____ DATASET EXTRACT

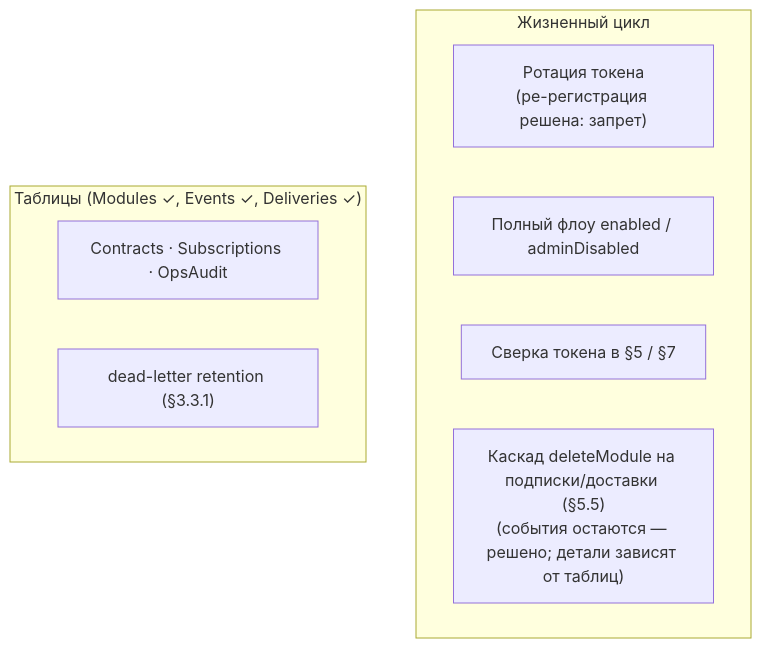
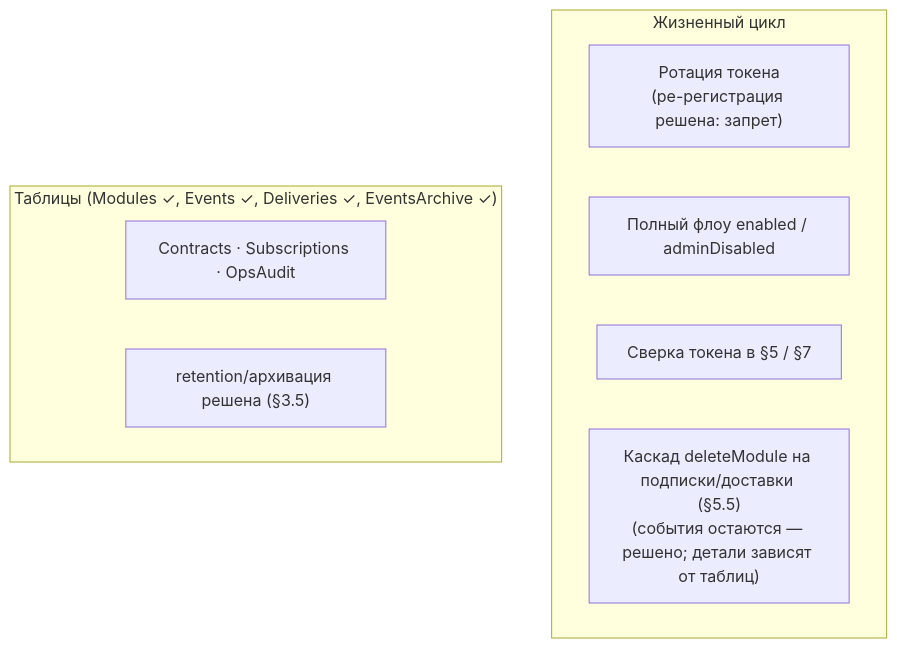
Before and after one commit to andrey-khudoley/Chatium: the seventh of 7 diagrams in s.chtm.khudoley.pro/p/units/aley/bpm/core/docs/spec/spec-map.md, drawn with Mermaid. The commit also changed other lines of this file and 1 other file, not shown here.

First line of the commit message:
docs(bpm-core): уточнена спецификация и решены архитектурные вопросы retention

````diff
--- a/s.chtm.khudoley.pro/p/units/aley/bpm/core/docs/spec/spec-map.md
+++ b/s.chtm.khudoley.pro/p/units/aley/bpm/core/docs/spec/spec-map.md
@@ -190,13 +199,13 @@
 ```mermaid
 flowchart TB
   subgraph LIFE["Жизненный цикл"]
     B1["Ротация токена<br/>(ре-регистрация решена: запрет)"]
     B2["Полный флоу enabled / adminDisabled"]
     B3["Сверка токена в §5 / §7"]
     B4["Каскад deleteModule на подписки/доставки (§5.5)<br/>(события остаются — решено; детали зависят от таблиц)"]
   end
-  subgraph TBL["Таблицы (Modules ✓, Events ✓, Deliveries ✓)"]
+  subgraph TBL["Таблицы (Modules ✓, Events ✓, Deliveries ✓, EventsArchive ✓)"]
     C1["Contracts · Subscriptions · OpsAudit"]
-    C2["dead-letter retention (§3.3.1)"]
+    C2["retention/архивация решена (§3.5)"]
   end
 ```
````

________

* [YOUR TASK] Go through the data and show each line that holds "core".

* [TASK RESPONSE]
Before and after one commit to andrey-khudoley/Chatium: the seventh of 7 diagrams in s.chtm.khudoley.pro/p/units/aley/bpm/core/docs/spec/spec-map.md, drawn with Mermaid. The commit also changed other lines of this file and 1 other file, not shown here.
docs(bpm-core): уточнена спецификация и решены архитектурные вопросы retention
--- a/s.chtm.khudoley.pro/p/units/aley/bpm/core/docs/spec/spec-map.md
+++ b/s.chtm.khudoley.pro/p/units/aley/bpm/core/docs/spec/spec-map.md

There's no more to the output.